:: Exercise data
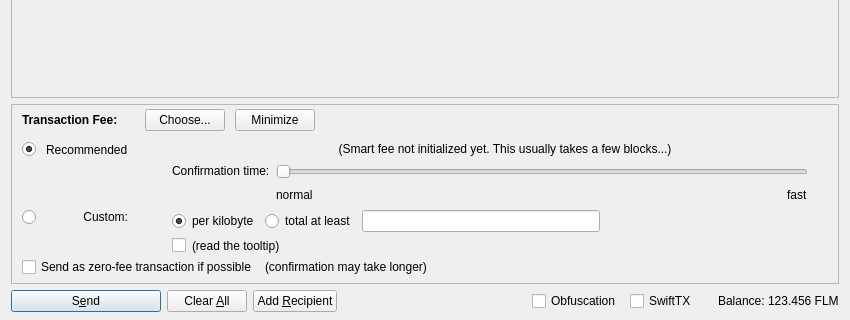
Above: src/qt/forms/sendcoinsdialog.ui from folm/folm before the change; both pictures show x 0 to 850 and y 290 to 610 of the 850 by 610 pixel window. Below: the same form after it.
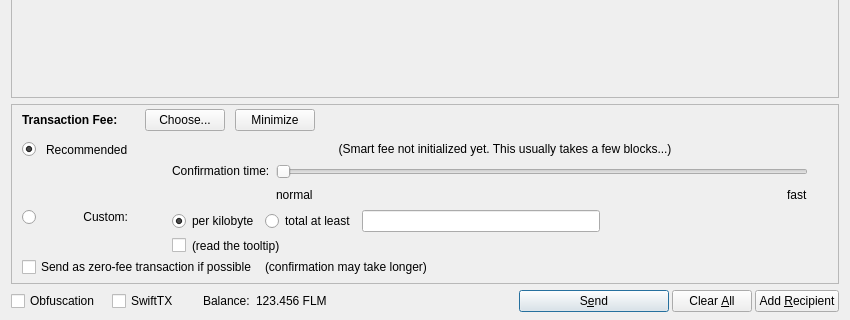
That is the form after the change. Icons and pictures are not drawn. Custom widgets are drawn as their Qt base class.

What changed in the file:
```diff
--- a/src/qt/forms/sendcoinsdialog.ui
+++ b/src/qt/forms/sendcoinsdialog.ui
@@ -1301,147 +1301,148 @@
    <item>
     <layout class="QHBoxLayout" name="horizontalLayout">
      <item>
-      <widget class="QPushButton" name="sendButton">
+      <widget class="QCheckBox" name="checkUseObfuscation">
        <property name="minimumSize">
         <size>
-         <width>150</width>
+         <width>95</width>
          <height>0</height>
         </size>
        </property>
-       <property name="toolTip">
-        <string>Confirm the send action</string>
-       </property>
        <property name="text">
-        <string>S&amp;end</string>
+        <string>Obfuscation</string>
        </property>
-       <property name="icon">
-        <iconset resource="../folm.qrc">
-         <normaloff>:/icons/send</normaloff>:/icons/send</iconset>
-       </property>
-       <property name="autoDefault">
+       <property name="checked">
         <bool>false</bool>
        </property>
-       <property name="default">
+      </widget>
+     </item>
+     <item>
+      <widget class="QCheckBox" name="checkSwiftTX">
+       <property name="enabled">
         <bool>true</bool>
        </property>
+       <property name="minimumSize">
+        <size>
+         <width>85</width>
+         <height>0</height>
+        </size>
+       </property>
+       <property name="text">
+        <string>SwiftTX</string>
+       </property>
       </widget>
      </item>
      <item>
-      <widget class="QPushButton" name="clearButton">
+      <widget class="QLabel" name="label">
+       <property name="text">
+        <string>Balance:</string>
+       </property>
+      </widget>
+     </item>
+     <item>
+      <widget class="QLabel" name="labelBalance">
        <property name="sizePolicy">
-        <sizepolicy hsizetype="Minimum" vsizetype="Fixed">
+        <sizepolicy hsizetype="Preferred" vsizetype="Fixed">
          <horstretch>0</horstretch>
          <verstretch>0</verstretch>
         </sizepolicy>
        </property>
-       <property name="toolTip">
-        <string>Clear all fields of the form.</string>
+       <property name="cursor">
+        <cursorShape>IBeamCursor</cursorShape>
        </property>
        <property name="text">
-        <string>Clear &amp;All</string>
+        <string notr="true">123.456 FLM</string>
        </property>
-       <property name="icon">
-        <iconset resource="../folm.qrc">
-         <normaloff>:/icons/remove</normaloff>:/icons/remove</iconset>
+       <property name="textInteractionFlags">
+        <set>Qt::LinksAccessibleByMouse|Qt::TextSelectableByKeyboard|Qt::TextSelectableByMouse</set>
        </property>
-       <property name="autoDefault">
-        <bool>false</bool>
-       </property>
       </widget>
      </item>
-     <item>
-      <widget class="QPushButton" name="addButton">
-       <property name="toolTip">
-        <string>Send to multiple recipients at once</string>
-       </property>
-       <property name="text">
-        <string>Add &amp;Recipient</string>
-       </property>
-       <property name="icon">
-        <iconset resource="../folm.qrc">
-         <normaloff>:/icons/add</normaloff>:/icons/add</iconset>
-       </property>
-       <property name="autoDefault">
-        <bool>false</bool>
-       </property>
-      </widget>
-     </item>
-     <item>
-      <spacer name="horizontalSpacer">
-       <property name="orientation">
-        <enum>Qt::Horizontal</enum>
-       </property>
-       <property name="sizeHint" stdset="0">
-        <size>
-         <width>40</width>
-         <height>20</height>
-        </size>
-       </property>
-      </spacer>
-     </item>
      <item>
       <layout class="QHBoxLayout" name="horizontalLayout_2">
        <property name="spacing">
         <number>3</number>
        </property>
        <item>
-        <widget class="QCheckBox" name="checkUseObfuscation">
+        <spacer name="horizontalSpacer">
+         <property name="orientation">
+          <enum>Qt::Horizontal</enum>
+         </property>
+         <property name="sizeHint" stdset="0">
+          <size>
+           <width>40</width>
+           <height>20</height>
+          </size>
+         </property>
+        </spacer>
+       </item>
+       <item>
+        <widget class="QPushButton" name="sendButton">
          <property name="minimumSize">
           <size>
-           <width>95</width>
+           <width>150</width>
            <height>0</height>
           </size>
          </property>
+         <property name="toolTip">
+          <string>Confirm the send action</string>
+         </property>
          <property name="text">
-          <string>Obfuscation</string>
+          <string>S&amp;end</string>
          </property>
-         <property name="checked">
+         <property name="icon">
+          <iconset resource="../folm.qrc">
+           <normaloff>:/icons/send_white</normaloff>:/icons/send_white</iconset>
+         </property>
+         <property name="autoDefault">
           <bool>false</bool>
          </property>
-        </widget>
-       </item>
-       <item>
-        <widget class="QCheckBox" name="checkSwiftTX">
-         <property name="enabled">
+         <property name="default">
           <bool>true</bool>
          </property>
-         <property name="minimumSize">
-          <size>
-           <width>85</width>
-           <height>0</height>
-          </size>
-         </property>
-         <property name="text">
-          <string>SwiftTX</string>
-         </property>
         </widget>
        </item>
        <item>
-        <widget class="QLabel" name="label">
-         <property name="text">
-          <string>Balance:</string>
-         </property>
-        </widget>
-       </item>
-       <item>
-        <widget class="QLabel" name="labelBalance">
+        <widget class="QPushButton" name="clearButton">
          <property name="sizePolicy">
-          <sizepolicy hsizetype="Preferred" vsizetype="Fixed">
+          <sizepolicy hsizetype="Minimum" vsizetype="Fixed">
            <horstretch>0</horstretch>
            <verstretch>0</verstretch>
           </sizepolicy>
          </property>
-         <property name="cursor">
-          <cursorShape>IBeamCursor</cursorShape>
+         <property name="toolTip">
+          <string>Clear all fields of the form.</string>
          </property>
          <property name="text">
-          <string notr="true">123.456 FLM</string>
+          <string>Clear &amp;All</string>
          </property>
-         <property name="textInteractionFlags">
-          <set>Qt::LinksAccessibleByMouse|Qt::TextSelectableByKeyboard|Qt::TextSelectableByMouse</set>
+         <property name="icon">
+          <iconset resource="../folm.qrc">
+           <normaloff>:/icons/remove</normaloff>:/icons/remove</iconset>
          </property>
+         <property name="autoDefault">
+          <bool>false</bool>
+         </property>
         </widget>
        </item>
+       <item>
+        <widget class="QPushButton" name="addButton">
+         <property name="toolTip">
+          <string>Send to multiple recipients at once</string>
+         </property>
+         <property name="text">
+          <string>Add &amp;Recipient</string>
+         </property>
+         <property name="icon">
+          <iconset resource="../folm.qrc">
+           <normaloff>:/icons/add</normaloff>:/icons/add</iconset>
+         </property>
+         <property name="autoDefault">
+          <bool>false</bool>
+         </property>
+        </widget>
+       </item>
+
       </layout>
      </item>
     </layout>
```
::::
• **Instructions to follow**
Your copy must repeat the data word for word and show none of its images.

• **Expected answer**
Above: src/qt/forms/sendcoinsdialog.ui from folm/folm before the change; both pictures show x 0 to 850 and y 290 to 610 of the 850 by 610 pixel window. Below: the same form after it.
That is the form after the change. Icons and pictures are not drawn. Custom widgets are drawn as their Qt base class.

What changed in the file:
```diff
--- a/src/qt/forms/sendcoinsdialog.ui
+++ b/src/qt/forms/sendcoinsdialog.ui
@@ -1301,147 +1301,148 @@
    <item>
     <layout class="QHBoxLayout" name="horizontalLayout">
      <item>
-      <widget class="QPushButton" name="sendButton">
+      <widget class="QCheckBox" name="checkUseObfuscation">
        <property name="minimumSize">
         <size>
-         <width>150</width>
+         <width>95</width>
          <height>0</height>
         </size>
        </property>
-       <property name="toolTip">
-        <string>Confirm the send action</string>
-       </property>
        <property name="text">
-        <string>S&amp;end</string>
+        <string>Obfuscation</string>
        </property>
-       <property name="icon">
-        <iconset resource="../folm.qrc">
-         <normaloff>:/icons/send</normaloff>:/icons/send</iconset>
-       </property>
-       <property name="autoDefault">
+       <property name="checked">
         <bool>false</bool>
        </property>
-       <property name="default">
+      </widget>
+     </item>
+     <item>
+      <widget class="QCheckBox" name="checkSwiftTX">
+       <property name="enabled">
         <bool>true</bool>
        </property>
+       <property name="minimumSize">
+        <size>
+         <width>85</width>
+         <height>0</height>
+        </size>
+       </property>
+       <property name="text">
+        <string>SwiftTX</string>
+       </property>
       </widget>
      </item>
      <item>
-      <widget class="QPushButton" name="clearButton">
+      <widget class="QLabel" name="label">
+       <property name="text">
+        <string>Balance:</string>
+       </property>
+      </widget>
+     </item>
+     <item>
+      <widget class="QLabel" name="labelBalance">
        <property name="sizePolicy">
-        <sizepolicy hsizetype="Minimum" vsizetype="Fixed">
+        <sizepolicy hsizetype="Preferred" vsizetype="Fixed">
          <horstretch>0</horstretch>
          <verstretch>0</verstretch>
         </sizepolicy>
        </property>
-       <property name="toolTip">
-        <string>Clear all fields of the form.</string>
+       <property name="cursor">
+        <cursorShape>IBeamCursor</cursorShape>
        </property>
        <property name="text">
-        <string>Clear &amp;All</string>
+        <string notr="true">123.456 FLM</string>
        </property>
-       <property name="icon">
-        <iconset resource="../folm.qrc">
-         <normaloff>:/icons/remove</normaloff>:/icons/remove</iconset>
+       <property name="textInteractionFlags">
+        <set>Qt::LinksAccessibleByMouse|Qt::TextSelectableByKeyboard|Qt::TextSelectableByMouse</set>
        </property>
-       <property name="autoDefault">
-        <bool>false</bool>
-       </property>
       </widget>
      </item>
-     <item>
-      <widget class="QPushButton" name="addButton">
-       <property name="toolTip">
-        <string>Send to multiple recipients at once</string>
-       </property>
-       <property name="text">
-        <string>Add &amp;Recipient</string>
-       </property>
-       <property name="icon">
-        <iconset resource="../folm.qrc">
-         <normaloff>:/icons/add</normaloff>:/icons/add</iconset>
-       </property>
-       <property name="autoDefault">
-        <bool>false</bool>
-       </property>
-      </widget>
-     </item>
-     <item>
-      <spacer name="horizontalSpacer">
-       <property name="orientation">
-        <enum>Qt::Horizontal</enum>
-       </property>
-       <property name="sizeHint" stdset="0">
-        <size>
-         <width>40</width>
-         <height>20</height>
-        </size>
-       </property>
-      </spacer>
-     </item>
      <item>
       <layout class="QHBoxLayout" name="horizontalLayout_2">
        <property name="spacing">
         <number>3</number>
        </property>
        <item>
-        <widget class="QCheckBox" name="checkUseObfuscation">
+        <spacer name="horizontalSpacer">
+         <property name="orientation">
+          <enum>Qt::Horizontal</enum>
+         </property>
+         <property name="sizeHint" stdset="0">
+          <size>
+           <width>40</width>
+           <height>20</height>
+          </size>
+         </property>
+        </spacer>
+       </item>
+       <item>
+        <widget class="QPushButton" name="sendButton">
          <property name="minimumSize">
           <size>
-           <width>95</width>
+           <width>150</width>
            <height>0</height>
           </size>
          </property>
+         <property name="toolTip">
+          <string>Confirm the send action</string>
+         </property>
          <property name="text">
-          <string>Obfuscation</string>
+          <string>S&amp;end</string>
          </property>
-         <property name="checked">
+         <property name="icon">
+          <iconset resource="../folm.qrc">
+           <normaloff>:/icons/send_white</normaloff>:/icons/send_white</iconset>
+         </property>
+         <property name="autoDefault">
           <bool>false</bool>
          </property>
-        </widget>
-       </item>
-       <item>
-        <widget class="QCheckBox" name="checkSwiftTX">
-         <property name="enabled">
+         <property name="default">
           <bool>true</bool>
          </property>
-         <property name="minimumSize">
-          <size>
-           <width>85</width>
-           <height>0</height>
-          </size>
-         </property>
-         <property name="text">
-          <string>SwiftTX</string>
-         </property>
         </widget>
        </item>
        <item>
-        <widget class="QLabel" name="label">
-         <property name="text">
-          <string>Balance:</string>
-         </property>
-        </widget>
-       </item>
-       <item>
-        <widget class="QLabel" name="labelBalance">
+        <widget class="QPushButton" name="clearButton">
          <property name="sizePolicy">
-          <sizepolicy hsizetype="Preferred" vsizetype="Fixed">
+          <sizepolicy hsizetype="Minimum" vsizetype="Fixed">
            <horstretch>0</horstretch>
            <verstretch>0</verstretch>
           </sizepolicy>
          </property>
-         <property name="cursor">
-          <cursorShape>IBeamCursor</cursorShape>
+         <property name="toolTip">
+          <string>Clear all fields of the form.</string>
          </property>
          <property name="text">
-          <string notr="true">123.456 FLM</string>
+          <string>Clear &amp;All</string>
          </property>
-         <property name="textInteractionFlags">
-          <set>Qt::LinksAccessibleByMouse|Qt::TextSelectableByKeyboard|Qt::TextSelectableByMouse</set>
+         <property name="icon">
+          <iconset resource="../folm.qrc">
+           <normaloff>:/icons/remove</normaloff>:/icons/remove</iconset>
          </property>
+         <property name="autoDefault">
+          <bool>false</bool>
+         </property>
         </widget>
        </item>
+       <item>
+        <widget class="QPushButton" name="addButton">
+         <property name="toolTip">
+          <string>Send to multiple recipients at once</string>
+         </property>
+         <property name="text">
+          <string>Add &amp;Recipient</string>
+         </property>
+         <property name="icon">
+          <iconset resource="../folm.qrc">
+           <normaloff>:/icons/add</normaloff>:/icons/add</iconset>
+         </property>
+         <property name="autoDefault">
+          <bool>false</bool>
+         </property>
+        </widget>
+       </item>
+
       </layout>
      </item>
     </layout>
```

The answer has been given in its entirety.